Giving his assessment of the parties' plans, IFS deputy director Carl Emmerson said: "The shame of the two big parties' manifestos is that neither sets out an honest set of choices.

"Neither addresses the long-term challenges we face. For Labour we can have pretty much everything - free higher education, free childcare, more spending on pay, health, infrastructure.

"And the pretence is that can all be funded by faceless corporations and 'the rich'.

"There is a choice we can make as a country to have a bigger state. That would not make us unusual in international terms.

"But that comes at a cost in higher taxes which would inevitably need to be borne by large numbers of us."

He added "there is no way that the tens of billions of pounds of tax rises they promise" could be borne by the top 5% of earners and big business.

Under Labour's plans, the party would "raise spending to its highest level since the mid-1980s and tax to record levels in peacetime".

Turning to the Tory plans, he said: "The Conservatives simply offer the cuts already promised. Additional funding pledges for the NHS and schools are just confirming that spending would rise in a way broadly consistent with the March Budget.

"Compared with Labour, they are offering a relatively smaller state and consequently lower taxes. With that offer come unacknowledged risks to the quality of public services, and tough choices over spending."
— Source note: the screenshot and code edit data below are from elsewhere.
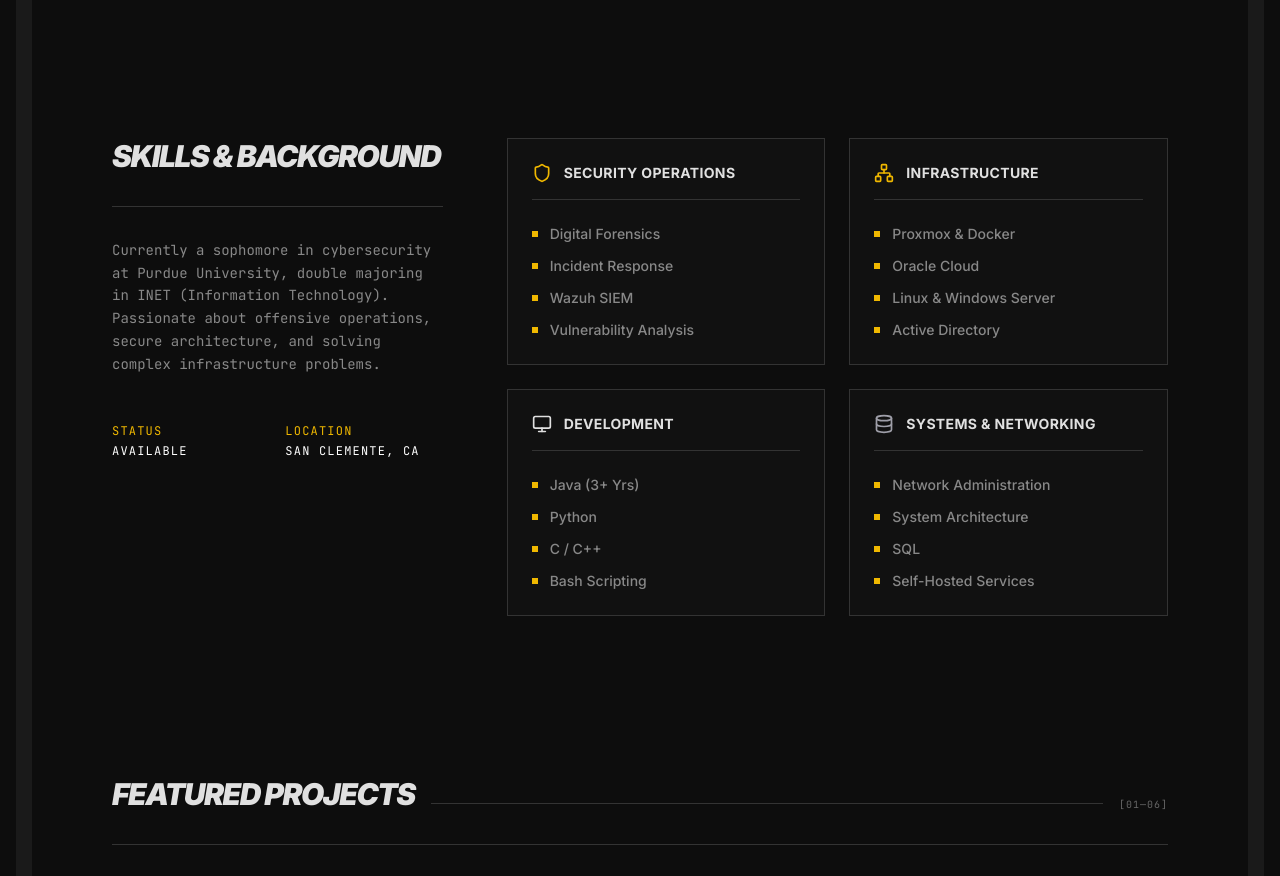
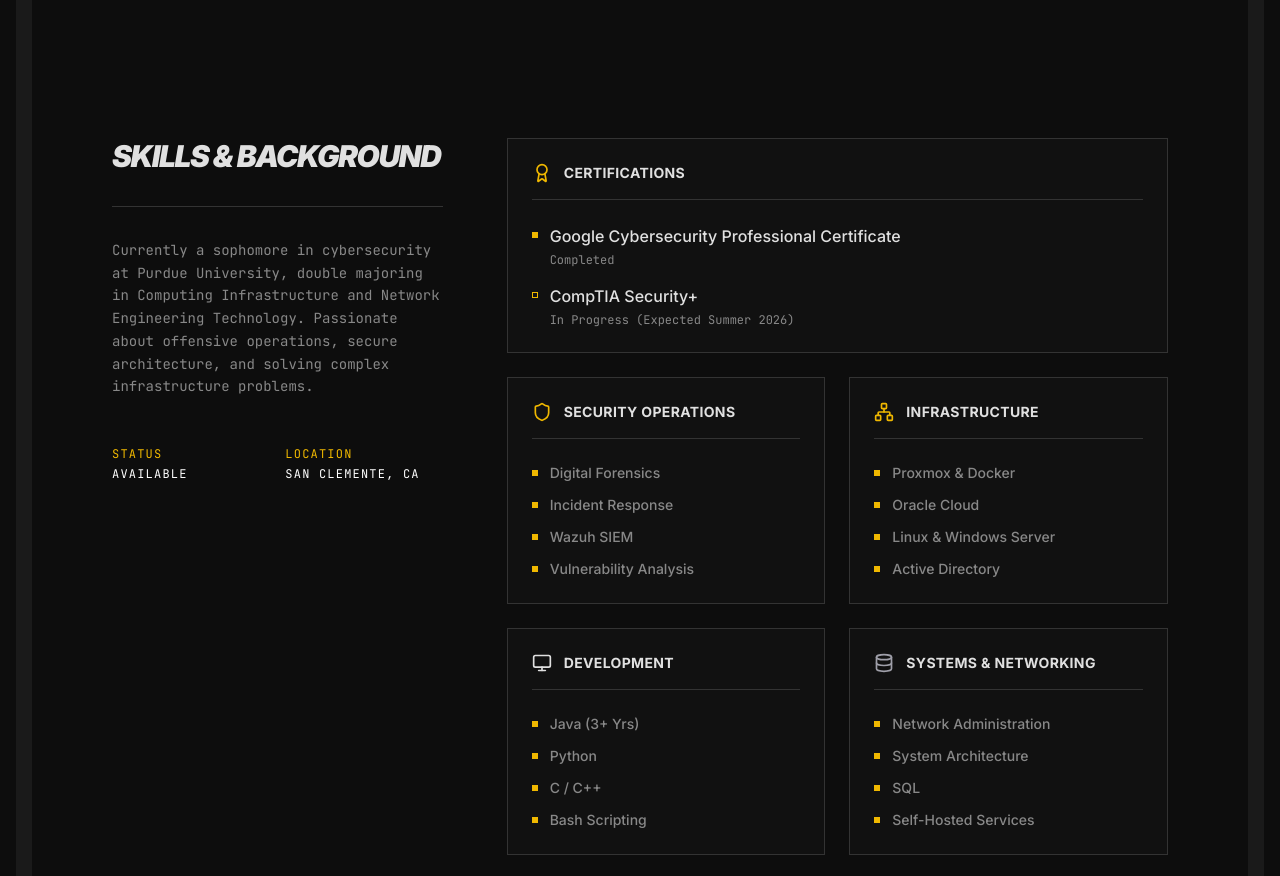
Before and after one commit to coltonhatfield/Colton-Hatfield-Personal-Website, a React (Vite) app: page / in a window 1280 px wide. Shown: the part 840-1716 px from the top of the page. Built offline with nearby package versions, Linux system fonts and the light colour scheme; a web font is replaced by a local one.

Commit message:
feat: Update resume and about section details
Adds an Award icon and updates the description of the INET major to "Computing Infrastructure and Network Engineering Technology" in the About section. Also updates the resume PDF with minor internal changes.

```diff
--- a/src/components/About.tsx
+++ b/src/components/About.tsx
@@ -1,5 +1,5 @@
 import { motion } from 'motion/react';
-import { Database, Shield, Monitor, Network } from 'lucide-react';
+import { Database, Shield, Monitor, Network, Award } from 'lucide-react';
 
 const skills = [
   {
@@ -40,7 +40,7 @@
             <h2 className="text-3xl font-black uppercase italic mb-8 tracking-tighter">Skills & Background</h2>
             <div className="h-px w-full bg-[#333] mb-8"></div>
             <p className="font-mono text-sm text-[#888] leading-relaxed mb-6">
-              Currently a sophomore in cybersecurity at Purdue University, double majoring in INET (Information Technology).
+              Currently a sophomore in cybersecurity at Purdue University, double majoring in Computing Infrastructure and Network Engineering Technology.
               Passionate about offensive operations, secure architecture, and solving complex infrastructure problems.
             </p>
             <div className="font-mono text-xs uppercase tracking-widest text-[#E0E0E0] mt-12 grid grid-cols-2 gap-4">
@@ -57,6 +57,35 @@
         </div>
 
         <div className="md:w-2/3">
+          <motion.div
+            initial={{ opacity: 0, y: 20 }}
+            whileInView={{ opacity: 1, y: 0 }}
+            viewport={{ once: true }}
+            transition={{ duration: 0.6 }}
+            className="mb-6 bg-[#111] border border-[#333] p-6 hover:border-[#F0B800] transition-colors"
+          >
+            <div className="flex items-center gap-3 mb-6 pb-4 border-b border-[#333]">
+              <Award className="w-5 h-5 text-[#F0B800]" />
+              <h3 className="text-sm font-bold uppercase tracking-wide">Certifications</h3>
+            </div>
+            <ul className="space-y-4">
+              <li className="flex items-start gap-3">
+                <div className="mt-2 w-1.5 h-1.5 bg-[#F0B800] shrink-0"></div>
+                <div>
+                  <div className="font-sans font-medium text-[#E0E0E0]">Google Cybersecurity Professional Certificate</div>
+                  <div className="font-mono text-xs text-[#888] mt-1">Completed</div>
+                </div>
+              </li>
+              <li className="flex items-start gap-3">
+                <div className="mt-2 w-1.5 h-1.5 border border-[#F0B800] shrink-0"></div>
+                <div>
+                  <div className="font-sans font-medium text-[#E0E0E0]">CompTIA Security+</div>
+                  <div className="font-mono text-xs text-[#888] mt-1">In Progress (Expected Summer 2026)</div>
+                </div>
+              </li>
+            </ul>
+          </motion.div>
+
           <div className="grid grid-cols-1 sm:grid-cols-2 gap-6">
             {skills.map((skillGroup, idx) => (
               <motion.div
@@ -64,7 +93,7 @@
                 initial={{ opacity: 0, y: 20 }}
                 whileInView={{ opacity: 1, y: 0 }}
                 viewport={{ once: true }}
-                transition={{ duration: 0.6, delay: idx * 0.1 }}
+                transition={{ duration: 0.6, delay: 0.2 + idx * 0.1 }}
                 className="bg-[#111] border border-[#333] p-6 hover:border-[#F0B800] transition-colors"
               >
                 <div className="flex items-center gap-3 mb-6 pb-4 border-b border-[#333]">
@@ -82,6 +111,7 @@
               </motion.div>
             ))}
           </div>
+
         </div>
 
       </div>
```
Also changed, not shown: 1 other file (tests, documents, lock files or other folders).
Mr Emmerson dismissed Theresa May's plans to reduce benefits to the elderly by means-testing the winter fuel payment and scrapping the pensions triple lock as making "wholly trivial" savings.

And he said the manifesto U-turn over a cap on care costs would result in "presumably increasing public spending overall".

The Tory commitment to get net migration down to the "tens of thousands" risked causing considerable damage to the economy, particularly when coupled with the ageing British population.

"Their continued focus on reducing immigration would, if effective, cause considerable economic damage as well as creating an additional problem for the public finances," he said.

The Office for Budget Responsibility has already downgraded its forecasts for tax receipts by £6 billion in 2020-21 - and rising thereafter - due to lower expected net immigration.

"Meeting the Conservatives' commitment to reduce immigration to the tens of thousands would hit tax revenues by a similar amount again," he said.